Two successive lines of poetry, especially two that rhyme with each other, having the same number of feet.
A long poem relating the adventures of a hero or heroes, written in a dignified, majestic style.

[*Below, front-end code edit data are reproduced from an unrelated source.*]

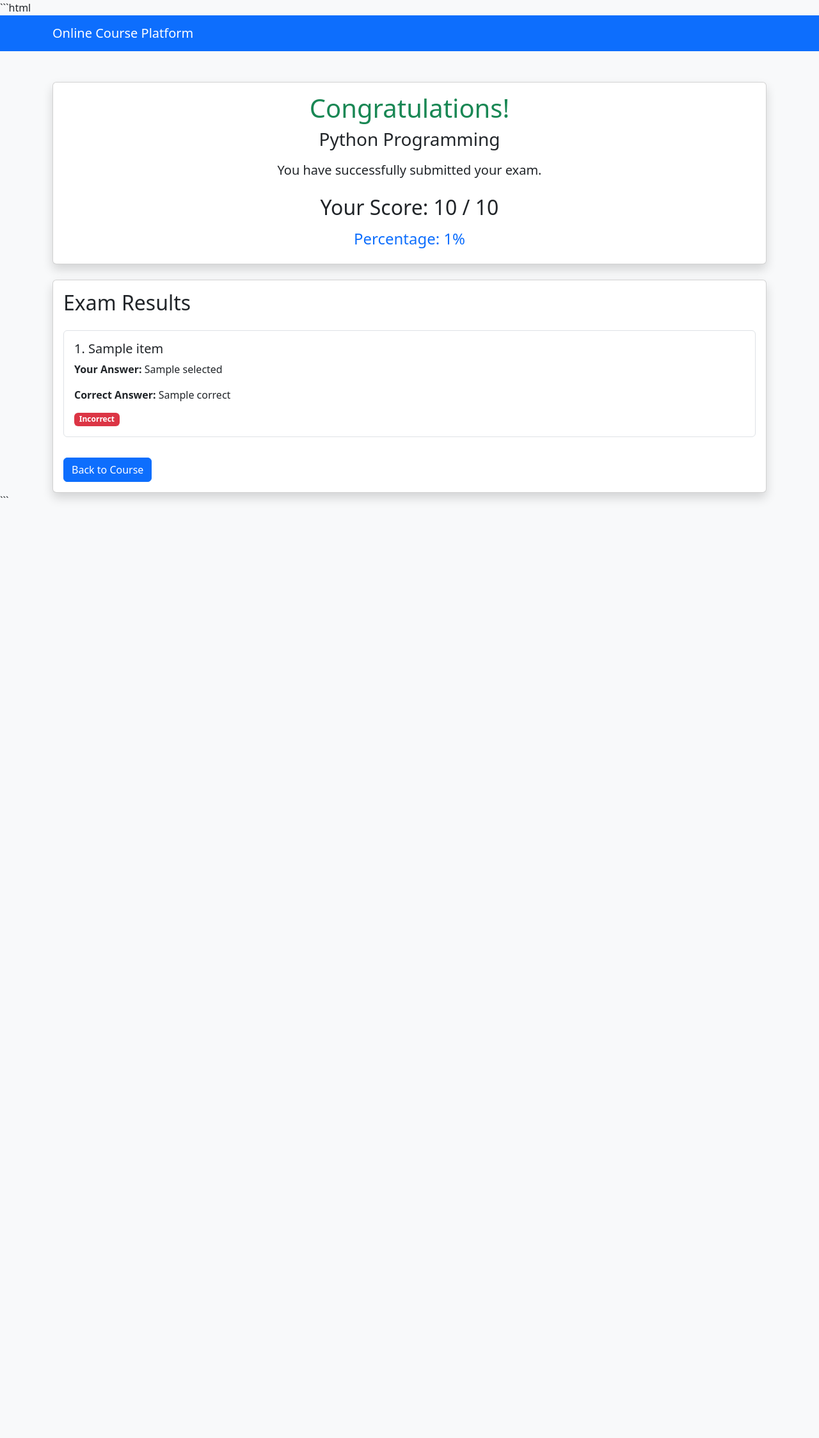
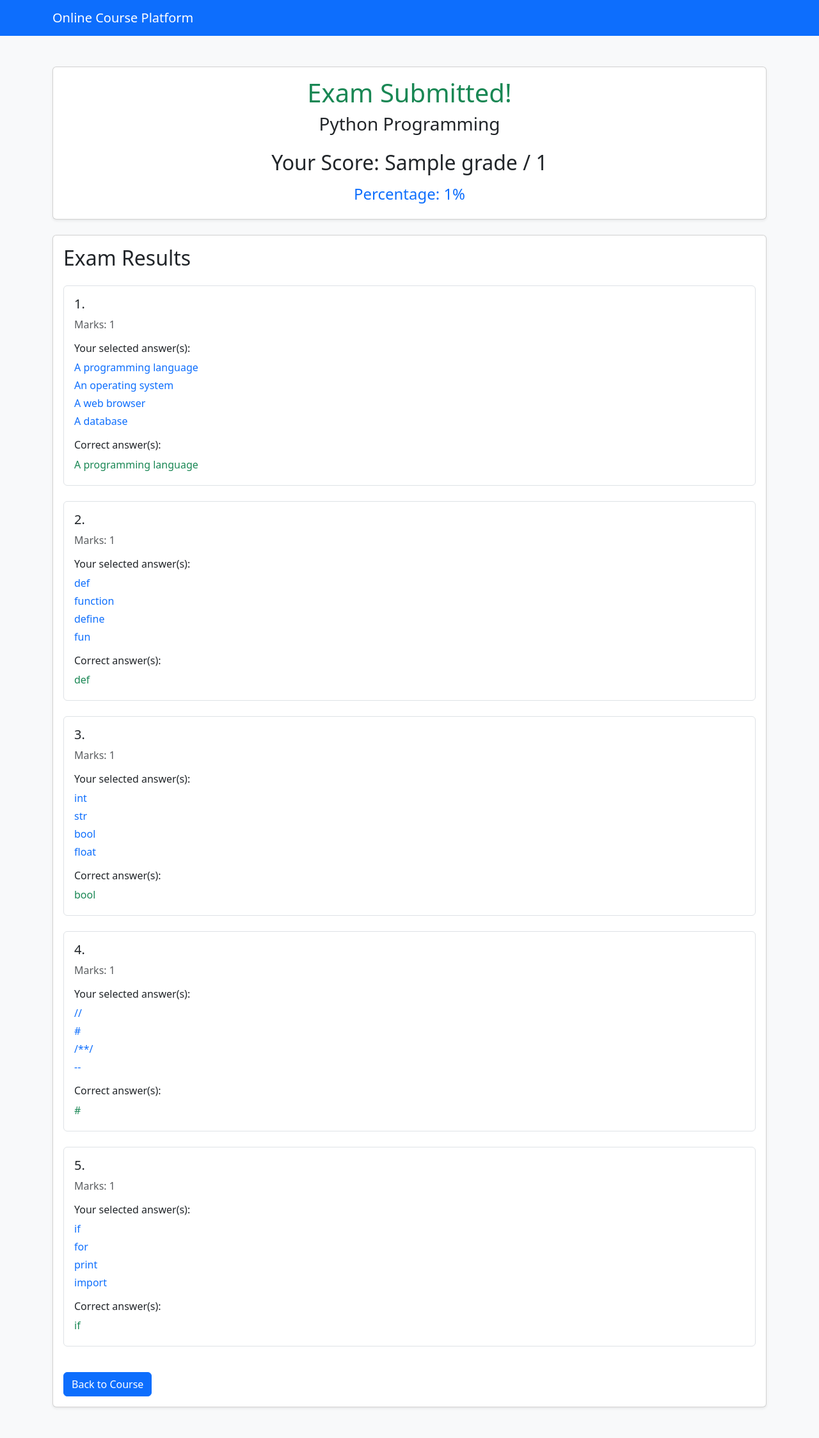
Before and after one commit to darshkapse123/DjangoOnlineCourse, a Django app: template onlinecourseapp/templates/onlinecourseapp/exam_result.html in a window 1280 px wide. Shown: the whole page at 64% size. Before the commit the page ends 781 px from the top, so only its background shows below. Run offline with Django 5.2, Linux system fonts and the light colour scheme; data comes from the database, SQL or seed files in the repository; the template is opened without the code that fills it: values that come from a table or form of the project are taken from there, most other values are stand-ins (such as "Sample title", 1, 10 or a date in 2020).

Commit message:
Fix Django course exam submission and grading

````diff
--- a/onlinecourseapp/admin.py
+++ b/onlinecourseapp/admin.py
@@ -1,4 +1,3 @@
-
 from django.contrib import admin
 
 from .models import (
@@ -6,6 +5,7 @@ from .models import (
     Lesson,
     Instructor,
     Learner,
+    Enrollment,
     Question,
     Choice,
     Submission
@@ -28,7 +28,7 @@ class CourseAdmin(admin.ModelAdmin):
 
 class QuestionAdmin(admin.ModelAdmin):
     inlines = [ChoiceInline]
-    list_display = ('content', 'course', 'grade')
+    list_display = ('question_text', 'course', 'grade')
 
 
 class LessonAdmin(admin.ModelAdmin):
@@ -41,6 +41,7 @@ admin.site.register(Course, CourseAdmin)
 admin.site.register(Lesson, LessonAdmin)
 admin.site.register(Instructor)
 admin.site.register(Learner)
+admin.site.register(Enrollment)
 admin.site.register(Question, QuestionAdmin)
 admin.site.register(Choice)
 admin.site.register(Submission)
--- a/onlinecourseapp/models.py
+++ b/onlinecourseapp/models.py
@@ -40,31 +40,48 @@ class Lesson(models.Model):
         return self.title
 
 
+class Enrollment(models.Model):
+    user = models.ForeignKey(User, on_delete=models.CASCADE)
+    course = models.ForeignKey(Course, on_delete=models.CASCADE)
+    mode = models.CharField(max_length=20, default="honor")
+
+    def __str__(self):
+        return f"{self.user.username} - {self.course.name}"
+
+
 class Question(models.Model):
     course = models.ForeignKey(Course, on_delete=models.CASCADE)
-    content = models.CharField(max_length=500)
+    question_text = models.TextField()
     grade = models.IntegerField(default=1)
 
+    def is_get_score(self, selected_ids):
+        correct_ids = set(
+            self.choice_set.filter(is_correct=True).values_list(
+                "id", flat=True
+            )
+        )
+        selected_ids = set(selected_ids)
+
+        return correct_ids == selected_ids
+
     def __str__(self):
-        return self.content
+        return self.question_text
 
 
 class Choice(models.Model):
-    question = models.ForeignKey(
-        Question, on_delete=models.CASCADE, related_name="choices"
-    )
-    content = models.CharField(max_length=300)
+    question = models.ForeignKey(Question, on_delete=models.CASCADE)
+    choice_text = models.CharField(max_length=300)
     is_correct = models.BooleanField(default=False)
 
     def __str__(self):
-        return self.content
+        return self.choice_text
 
 
 class Submission(models.Model):
-    learner = models.ForeignKey(Learner, on_delete=models.CASCADE)
-    question = models.ForeignKey(Question, on_delete=models.CASCADE)
-    choice = models.ForeignKey(Choice, on_delete=models.CASCADE)
-    submitted_at = models.DateTimeField(auto_now_add=True)
+    enrollment = models.ForeignKey(
+        Enrollment, on_delete=models.CASCADE
+    )
+    choices = models.ManyToManyField(Choice)
 
     def __str__(self):
-        return f"{self.learner} - {self.question}"
+        return f"Submission {self.id}"
--- a/onlinecourseapp/templates/onlinecourseapp/exam_result.html
+++ b/onlinecourseapp/templates/onlinecourseapp/exam_result.html
@@ -1,4 +1,4 @@
-```html
+
 <!DOCTYPE html>
 <html lang="en">
 <head>
@@ -20,66 +20,72 @@
         </div>
     </nav>
 
-    <div class="container mt-5">
+    <div class="container mt-5 mb-5">
 
-        <div class="card shadow mb-4">
+        <!-- Score Summary -->
+        <div class="card shadow-sm mb-4">
             <div class="card-body text-center">
 
-                <h1 class="text-success">
-                    Congratulations!
-                </h1>
+                <h1 class="text-success">Exam Submitted!</h1>
 
                 <h3>{{ course.name }}</h3>
 
-                <p class="lead mt-3">
-                    You have successfully submitted your exam.
-                </p>
-
                 <h2 class="mt-4">
-                    Your Score:
-                    {{ result.score }} / {{ result.total }}
+                    Your Score: {{ grade }} / {{ total_grade_points }}
                 </h2>
 
                 <h4 class="text-primary mt-3">
-                    Percentage: {{ result.percentage }}%
+                    Percentage: {{ percentage_score }}%
                 </h4>
 
             </div>
         </div>
 
-        <div class="card shadow">
+        <!-- Answer Review -->
+        <div class="card shadow-sm">
             <div class="card-body">
 
                 <h2 class="mb-4">Exam Results</h2>
 
-                {% for item in result.results %}
-                    <div class="border rounded p-3 mb-3">
+                {% for question in course.question_set.all %}
 
-                        <h5>{{ forloop.counter }}. {{ item.question }}</h5>
+                    <div class="border rounded p-3 mb-4">
 
-                        <p>
-                            <strong>Your Answer:</strong>
-                            {{ item.selected }}
+                        <h5>
+                            {{ forloop.counter }}.
+                            {{ question.question_text }}
+                        </h5>
+
+                        <p class="text-muted">
+                            Marks: {{ question.grade }}
                         </p>
 
-                        <p>
-                            <strong>Correct Answer:</strong>
-                            {{ item.correct }}
-                        </p>
+                        <h6>Your selected answer(s):</h6>
 
-                        {% if item.is_correct %}
-                            <span class="badge bg-success">
-                                Correct
-                            </span>
-                        {% else %}
-                            <span class="badge bg-danger">
-                                Incorrect
-                            </span>
-                        {% endif %}
+                        {% for choice in choices %}
+                            {% if choice.question_id == question.id %}
+                                <p class="text-primary mb-1">
+                                    {{ choice.choice_text }}
+                                </p>
+                            {% endif %}
+                        {% empty %}
+                            <p class="text-muted">No answers selected.</p>
+                        {% endfor %}
+
+                        <h6 class="mt-3">Correct answer(s):</h6>
+
+                        {% for choice in question.choice_set.all %}
+                            {% if choice.is_correct %}
+                                <p class="text-success mb-1">
+                                    {{ choice.choice_text }}
+                                </p>
+                            {% endif %}
+                        {% endfor %}
 
                     </div>
+
                 {% empty %}
-                    <p>No exam results available.</p>
+                    <p>No questions found.</p>
                 {% endfor %}
 
                 <a
@@ -96,4 +102,3 @@
 
 </body>
 </html>
-```
--- a/onlinecourseapp/urls.py
+++ b/onlinecourseapp/urls.py
@@ -1,3 +1,4 @@
+
 from django.urls import path
 from . import views
 
@@ -7,13 +8,15 @@ urlpatterns = [
         views.course_details,
         name='course_details'
     ),
+
     path(
         'course/<int:course_id>/submit/',
         views.submit,
         name='submit'
     ),
+
     path(
-        'course/<int:course_id>/result/',
+        'course/<int:course_id>/submission/<int:submission_id>/result/',
         views.show_exam_result,
         name='show_exam_result'
     ),
````
Also changed, not shown: onlinecourseapp/templates/onlinecourseapp/course_details_bootstrap.html (+12 -9 lines), onlinecourseapp/views.py (+69 -79 lines), db.sqlite3, db_backup.sqlite3 (added), onlinecourseapp/migrations/0002_rename_content_choice_choice_text_and_more.py (added).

Examples are Homer’s Iliad and Milton’s Paradise Lost .
Figure of Speech
A phrase or expression used outside of its literal meaning to add beauty or force to writing or speech.
Comparisons, descriptions, and figures of speech that help the mind form forceful or beautiful pictures.
The arrangement of beats or accents in a line of poetry.
A group of eight lines of poetry; the first eight lines of a Petrarchan sonnet.
A stanza or poem with four lines, usually with alternate rhymes.
The pattern of rhymes used in a stanza, verse, or poem, usually denoted by letters.
A poem or stanza of six lines; the last six lines of a Petrarchan sonnet.
A poem having fourteen lines and a formal arrangement of rhymes, usually written in iambic pentameter.
An Italian form of iambic verse consisting of ten-syllable or eleven-syllable lines arranged in triplets, the middle line of each triplet rhyming with the first and third lines of the following triplet (aba, bcb, cdc, etc.).
Three successive lines of poetry, usually rhyming and equal in length; also called tercet.
A poem that tells a story, often intended to be sung.
Rhythm that regularly repeats itself.
Poetry that is not artistic in form or meaning; crude or poor poetry.
The language or word choice of a poet.
A figure of speech, sound effect, or other technique used by poets to enhance the effectiveness of a poem.
A way of speaking or writing in which the ordinary meaning of the words is the opposite of the thought in the speaker’s or writer’s mind.
A statement that may be true but that seems to say two opposite things.
In literature, the use of words that stand for or represent something else, especially an idea, a quality, or a condition.